Tally up the lines below that include the word "getLiczbaProstokatow". Answer with the number alone.
-- Opening Marker --
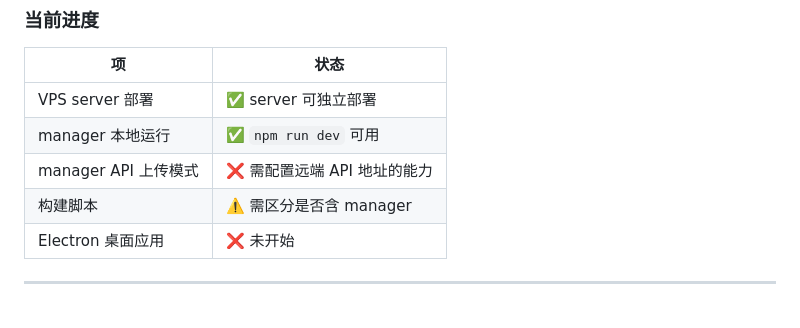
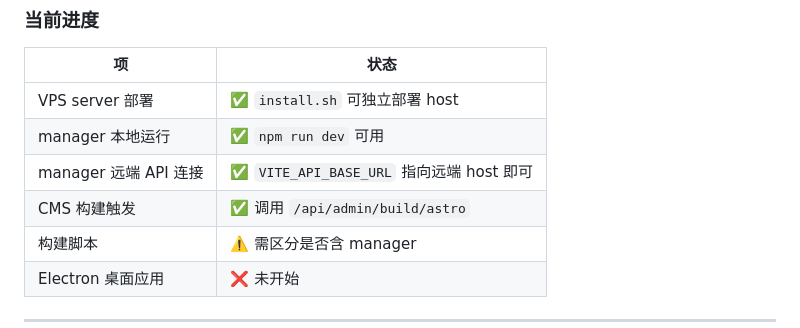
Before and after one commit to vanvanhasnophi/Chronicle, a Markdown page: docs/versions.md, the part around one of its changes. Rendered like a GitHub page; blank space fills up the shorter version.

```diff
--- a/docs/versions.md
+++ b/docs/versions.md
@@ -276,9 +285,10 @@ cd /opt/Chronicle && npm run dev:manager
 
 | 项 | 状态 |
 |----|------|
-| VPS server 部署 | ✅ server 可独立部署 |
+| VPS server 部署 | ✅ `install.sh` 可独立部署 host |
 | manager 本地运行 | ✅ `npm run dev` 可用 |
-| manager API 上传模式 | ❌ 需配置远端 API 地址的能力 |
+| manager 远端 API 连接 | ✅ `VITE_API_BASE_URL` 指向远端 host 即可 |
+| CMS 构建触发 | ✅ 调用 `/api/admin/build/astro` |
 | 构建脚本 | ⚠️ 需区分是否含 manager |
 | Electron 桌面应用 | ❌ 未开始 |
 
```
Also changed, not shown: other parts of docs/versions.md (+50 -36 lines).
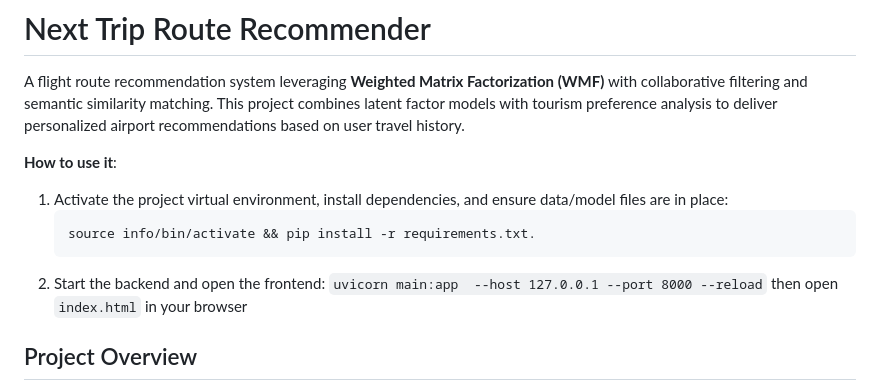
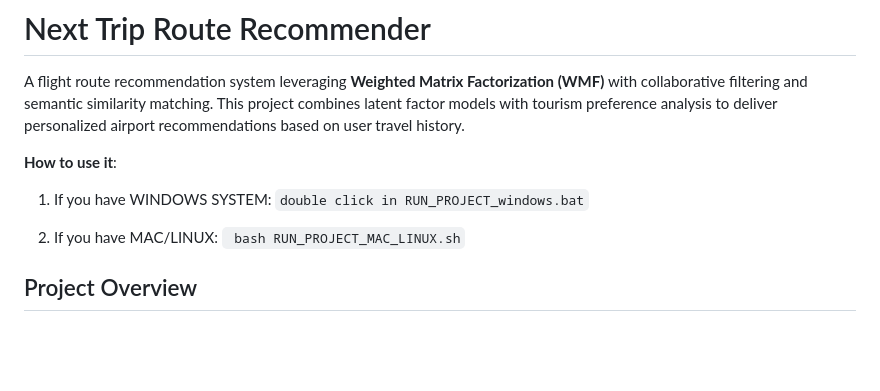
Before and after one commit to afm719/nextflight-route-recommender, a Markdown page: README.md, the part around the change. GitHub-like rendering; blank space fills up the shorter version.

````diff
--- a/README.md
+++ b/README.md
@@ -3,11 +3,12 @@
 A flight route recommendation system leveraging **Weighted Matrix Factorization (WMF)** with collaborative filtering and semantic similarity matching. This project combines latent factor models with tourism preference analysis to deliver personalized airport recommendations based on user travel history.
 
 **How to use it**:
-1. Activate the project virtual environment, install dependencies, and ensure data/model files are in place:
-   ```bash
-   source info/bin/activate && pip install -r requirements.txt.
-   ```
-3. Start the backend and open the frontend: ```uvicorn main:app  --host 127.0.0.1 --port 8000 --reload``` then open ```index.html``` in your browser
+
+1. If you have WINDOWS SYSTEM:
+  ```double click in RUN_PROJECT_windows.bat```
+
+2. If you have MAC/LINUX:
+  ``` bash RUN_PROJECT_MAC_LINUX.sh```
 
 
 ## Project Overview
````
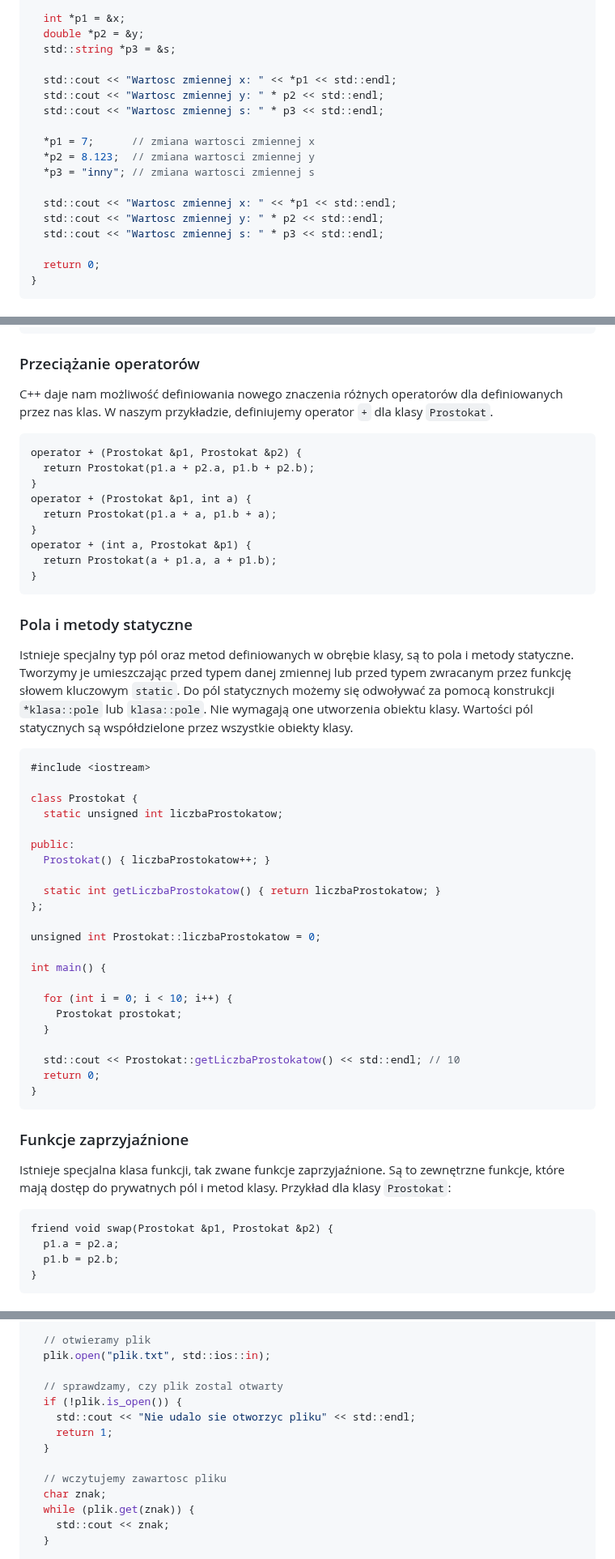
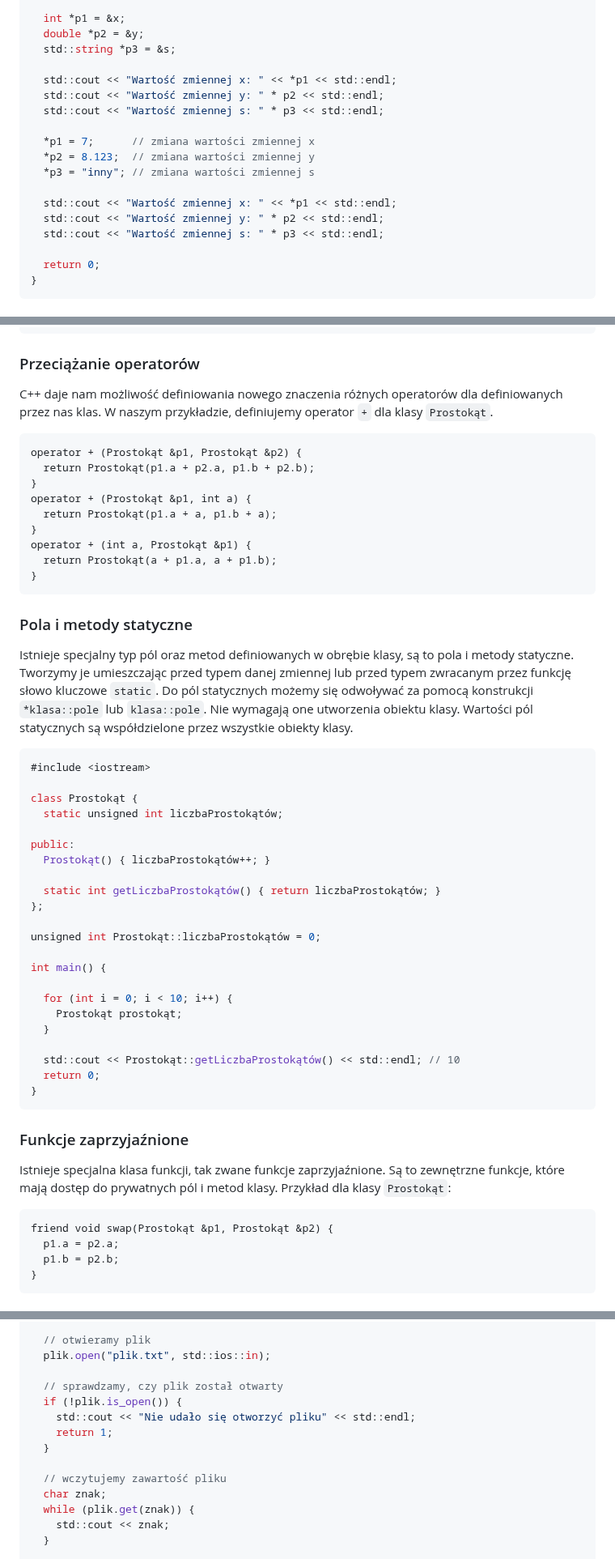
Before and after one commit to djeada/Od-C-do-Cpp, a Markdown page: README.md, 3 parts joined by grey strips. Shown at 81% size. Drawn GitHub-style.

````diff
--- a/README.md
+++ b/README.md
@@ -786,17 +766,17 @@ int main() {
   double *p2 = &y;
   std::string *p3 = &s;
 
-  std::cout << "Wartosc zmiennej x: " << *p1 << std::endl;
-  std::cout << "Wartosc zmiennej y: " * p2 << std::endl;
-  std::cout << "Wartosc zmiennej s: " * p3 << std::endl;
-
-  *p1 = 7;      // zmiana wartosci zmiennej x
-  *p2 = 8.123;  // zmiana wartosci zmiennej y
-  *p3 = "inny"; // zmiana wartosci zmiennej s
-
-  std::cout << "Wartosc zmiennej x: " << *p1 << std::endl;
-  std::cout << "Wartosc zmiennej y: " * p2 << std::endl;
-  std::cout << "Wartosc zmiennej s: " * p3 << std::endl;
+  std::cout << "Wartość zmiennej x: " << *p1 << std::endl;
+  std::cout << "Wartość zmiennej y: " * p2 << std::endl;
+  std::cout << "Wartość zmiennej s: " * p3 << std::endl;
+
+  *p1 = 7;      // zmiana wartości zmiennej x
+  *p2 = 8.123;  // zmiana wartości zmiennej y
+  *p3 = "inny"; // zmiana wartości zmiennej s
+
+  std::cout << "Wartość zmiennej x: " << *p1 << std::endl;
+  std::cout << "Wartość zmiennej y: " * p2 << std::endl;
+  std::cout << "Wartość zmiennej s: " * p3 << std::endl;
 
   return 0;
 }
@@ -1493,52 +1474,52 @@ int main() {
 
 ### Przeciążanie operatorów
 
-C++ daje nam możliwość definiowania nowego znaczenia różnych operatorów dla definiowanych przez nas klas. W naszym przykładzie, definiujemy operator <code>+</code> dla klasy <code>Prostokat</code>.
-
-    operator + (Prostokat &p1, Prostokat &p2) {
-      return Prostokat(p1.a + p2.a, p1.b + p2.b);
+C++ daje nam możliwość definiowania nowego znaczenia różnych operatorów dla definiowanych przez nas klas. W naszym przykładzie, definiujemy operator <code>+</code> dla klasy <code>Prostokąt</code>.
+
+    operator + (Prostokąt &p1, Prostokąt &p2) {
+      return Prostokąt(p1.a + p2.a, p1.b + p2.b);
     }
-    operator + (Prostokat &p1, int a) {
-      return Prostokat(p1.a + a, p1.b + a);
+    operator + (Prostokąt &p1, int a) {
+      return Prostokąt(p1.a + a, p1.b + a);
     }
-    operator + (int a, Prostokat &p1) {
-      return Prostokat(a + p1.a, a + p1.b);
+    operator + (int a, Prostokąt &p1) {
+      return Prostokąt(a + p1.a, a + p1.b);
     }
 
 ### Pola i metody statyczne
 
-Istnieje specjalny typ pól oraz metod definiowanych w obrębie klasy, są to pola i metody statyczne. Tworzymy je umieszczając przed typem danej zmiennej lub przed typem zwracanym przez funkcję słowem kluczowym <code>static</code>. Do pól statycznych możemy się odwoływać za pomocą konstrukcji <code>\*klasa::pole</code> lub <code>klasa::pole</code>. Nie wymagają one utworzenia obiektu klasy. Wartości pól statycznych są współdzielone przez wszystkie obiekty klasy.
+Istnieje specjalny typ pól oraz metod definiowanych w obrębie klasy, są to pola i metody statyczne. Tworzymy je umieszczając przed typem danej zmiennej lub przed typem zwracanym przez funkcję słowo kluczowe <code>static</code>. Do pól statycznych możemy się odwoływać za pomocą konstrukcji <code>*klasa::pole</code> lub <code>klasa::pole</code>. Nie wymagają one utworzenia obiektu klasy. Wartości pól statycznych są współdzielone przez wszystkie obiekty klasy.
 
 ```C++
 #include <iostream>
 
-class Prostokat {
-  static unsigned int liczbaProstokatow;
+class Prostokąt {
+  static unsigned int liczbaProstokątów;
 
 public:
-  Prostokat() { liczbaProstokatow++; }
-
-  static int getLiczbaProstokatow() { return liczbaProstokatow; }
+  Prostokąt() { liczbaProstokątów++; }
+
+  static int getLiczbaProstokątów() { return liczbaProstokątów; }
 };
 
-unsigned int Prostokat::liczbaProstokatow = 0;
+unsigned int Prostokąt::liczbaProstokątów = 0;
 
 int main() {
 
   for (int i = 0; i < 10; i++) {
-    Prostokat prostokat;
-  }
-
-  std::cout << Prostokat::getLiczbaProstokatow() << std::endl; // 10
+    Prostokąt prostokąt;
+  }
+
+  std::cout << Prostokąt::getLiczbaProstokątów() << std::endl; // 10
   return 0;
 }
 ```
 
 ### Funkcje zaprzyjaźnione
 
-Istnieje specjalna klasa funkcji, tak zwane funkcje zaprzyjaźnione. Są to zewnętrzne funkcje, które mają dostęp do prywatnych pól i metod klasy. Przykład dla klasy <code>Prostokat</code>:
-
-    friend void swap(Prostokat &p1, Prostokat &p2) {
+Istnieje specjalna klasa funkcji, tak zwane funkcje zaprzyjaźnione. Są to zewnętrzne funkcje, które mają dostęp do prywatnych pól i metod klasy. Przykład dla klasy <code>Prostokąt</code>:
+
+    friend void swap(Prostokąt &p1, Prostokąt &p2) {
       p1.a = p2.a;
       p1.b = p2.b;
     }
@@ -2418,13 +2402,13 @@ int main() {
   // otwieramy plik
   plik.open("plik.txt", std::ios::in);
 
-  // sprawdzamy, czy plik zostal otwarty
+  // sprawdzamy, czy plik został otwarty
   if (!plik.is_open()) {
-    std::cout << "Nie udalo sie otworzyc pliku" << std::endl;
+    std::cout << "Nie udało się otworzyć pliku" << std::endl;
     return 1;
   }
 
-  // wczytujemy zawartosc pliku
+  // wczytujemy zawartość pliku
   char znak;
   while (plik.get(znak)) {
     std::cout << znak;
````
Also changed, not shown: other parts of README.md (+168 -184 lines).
-- Closing Marker --
# [Solution to the exercise]
2